**EXERCISE DESCRIPTION:**
If a record holds a picture, omit that picture and copy everything else exactly.

**RECORD EXTRACTS:**
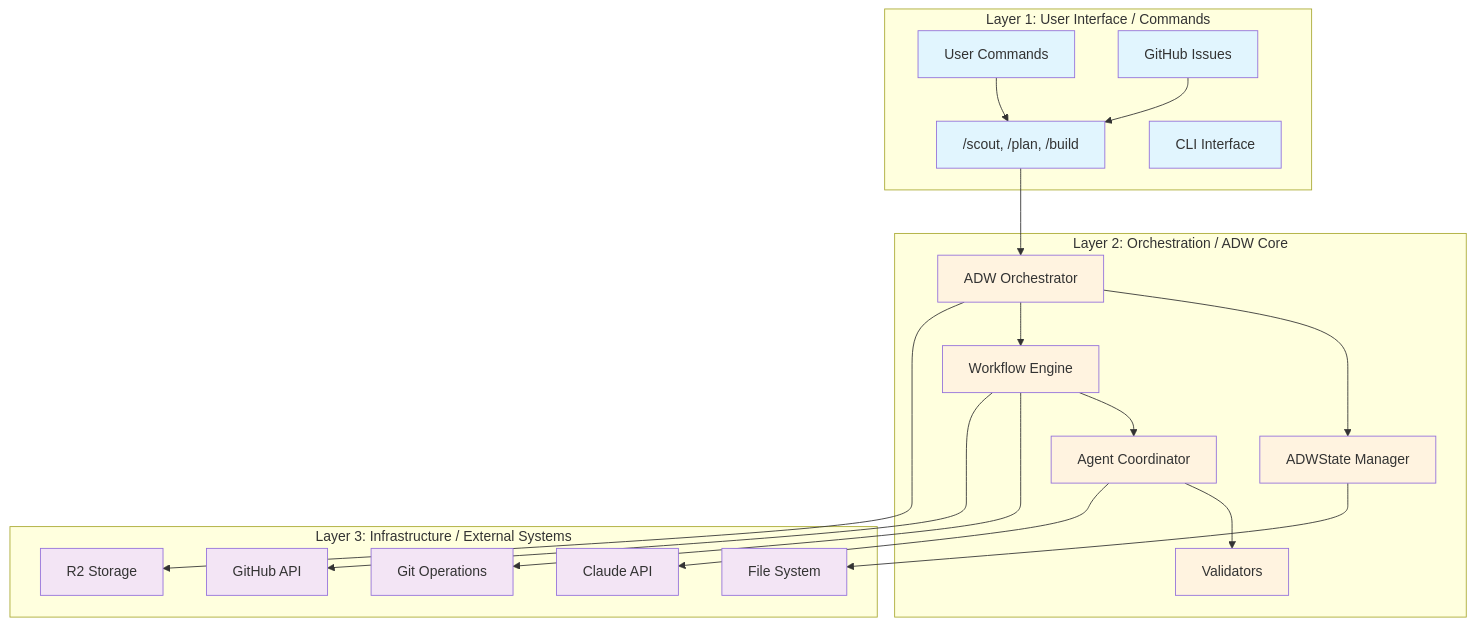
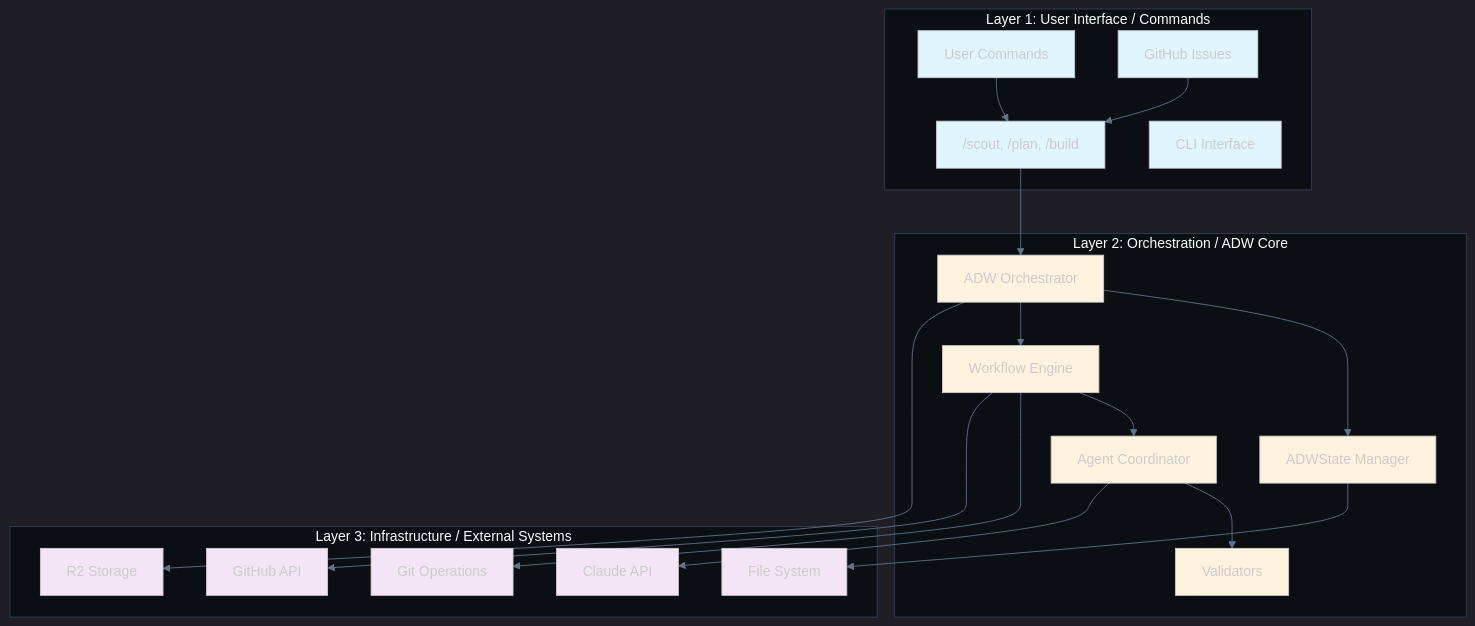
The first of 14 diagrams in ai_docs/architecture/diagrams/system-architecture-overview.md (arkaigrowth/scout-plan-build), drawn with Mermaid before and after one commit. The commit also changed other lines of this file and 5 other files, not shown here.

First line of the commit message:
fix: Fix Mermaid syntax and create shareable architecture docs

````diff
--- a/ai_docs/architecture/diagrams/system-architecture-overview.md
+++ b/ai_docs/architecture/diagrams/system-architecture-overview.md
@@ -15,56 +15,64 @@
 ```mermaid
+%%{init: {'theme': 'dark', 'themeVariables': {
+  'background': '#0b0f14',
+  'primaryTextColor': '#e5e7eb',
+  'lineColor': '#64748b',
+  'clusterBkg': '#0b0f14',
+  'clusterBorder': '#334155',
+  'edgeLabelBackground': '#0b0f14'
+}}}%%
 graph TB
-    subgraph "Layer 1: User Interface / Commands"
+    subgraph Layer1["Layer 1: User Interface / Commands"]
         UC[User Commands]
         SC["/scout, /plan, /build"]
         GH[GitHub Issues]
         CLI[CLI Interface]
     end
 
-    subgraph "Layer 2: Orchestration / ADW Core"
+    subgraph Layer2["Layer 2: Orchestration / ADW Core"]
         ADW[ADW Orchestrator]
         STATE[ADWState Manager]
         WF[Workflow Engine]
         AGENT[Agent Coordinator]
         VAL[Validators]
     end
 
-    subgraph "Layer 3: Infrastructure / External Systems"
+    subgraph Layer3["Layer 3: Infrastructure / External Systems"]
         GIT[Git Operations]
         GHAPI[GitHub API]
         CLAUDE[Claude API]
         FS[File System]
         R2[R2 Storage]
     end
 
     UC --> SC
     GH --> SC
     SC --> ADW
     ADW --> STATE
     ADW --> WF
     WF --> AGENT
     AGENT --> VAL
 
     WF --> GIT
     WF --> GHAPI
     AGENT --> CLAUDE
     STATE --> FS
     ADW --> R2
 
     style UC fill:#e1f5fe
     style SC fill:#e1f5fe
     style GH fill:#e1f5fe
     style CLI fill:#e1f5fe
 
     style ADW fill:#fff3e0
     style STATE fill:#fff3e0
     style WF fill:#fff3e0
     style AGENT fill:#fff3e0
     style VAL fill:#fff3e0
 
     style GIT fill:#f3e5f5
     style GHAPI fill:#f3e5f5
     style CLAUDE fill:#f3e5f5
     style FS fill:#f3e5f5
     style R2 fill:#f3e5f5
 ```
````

**ANSWER BOX:**
The first of 14 diagrams in ai_docs/architecture/diagrams/system-architecture-overview.md (arkaigrowth/scout-plan-build), drawn with Mermaid before and after one commit. The commit also changed other lines of this file and 5 other files, not shown here.

First line of the commit message:
fix: Fix Mermaid syntax and create shareable architecture docs

````diff
--- a/ai_docs/architecture/diagrams/system-architecture-overview.md
+++ b/ai_docs/architecture/diagrams/system-architecture-overview.md
@@ -15,56 +15,64 @@
 ```mermaid
+%%{init: {'theme': 'dark', 'themeVariables': {
+  'background': '#0b0f14',
+  'primaryTextColor': '#e5e7eb',
+  'lineColor': '#64748b',
+  'clusterBkg': '#0b0f14',
+  'clusterBorder': '#334155',
+  'edgeLabelBackground': '#0b0f14'
+}}}%%
 graph TB
-    subgraph "Layer 1: User Interface / Commands"
+    subgraph Layer1["Layer 1: User Interface / Commands"]
         UC[User Commands]
         SC["/scout, /plan, /build"]
         GH[GitHub Issues]
         CLI[CLI Interface]
     end
 
-    subgraph "Layer 2: Orchestration / ADW Core"
+    subgraph Layer2["Layer 2: Orchestration / ADW Core"]
         ADW[ADW Orchestrator]
         STATE[ADWState Manager]
         WF[Workflow Engine]
         AGENT[Agent Coordinator]
         VAL[Validators]
     end
 
-    subgraph "Layer 3: Infrastructure / External Systems"
+    subgraph Layer3["Layer 3: Infrastructure / External Systems"]
         GIT[Git Operations]
         GHAPI[GitHub API]
         CLAUDE[Claude API]
         FS[File System]
         R2[R2 Storage]
     end
 
     UC --> SC
     GH --> SC
     SC --> ADW
     ADW --> STATE
     ADW --> WF
     WF --> AGENT
     AGENT --> VAL
 
     WF --> GIT
     WF --> GHAPI
     AGENT --> CLAUDE
     STATE --> FS
     ADW --> R2
 
     style UC fill:#e1f5fe
     style SC fill:#e1f5fe
     style GH fill:#e1f5fe
     style CLI fill:#e1f5fe
 
     style ADW fill:#fff3e0
     style STATE fill:#fff3e0
     style WF fill:#fff3e0
     style AGENT fill:#fff3e0
     style VAL fill:#fff3e0
 
     style GIT fill:#f3e5f5
     style GHAPI fill:#f3e5f5
     style CLAUDE fill:#f3e5f5
     style FS fill:#f3e5f5
     style R2 fill:#f3e5f5
 ```
````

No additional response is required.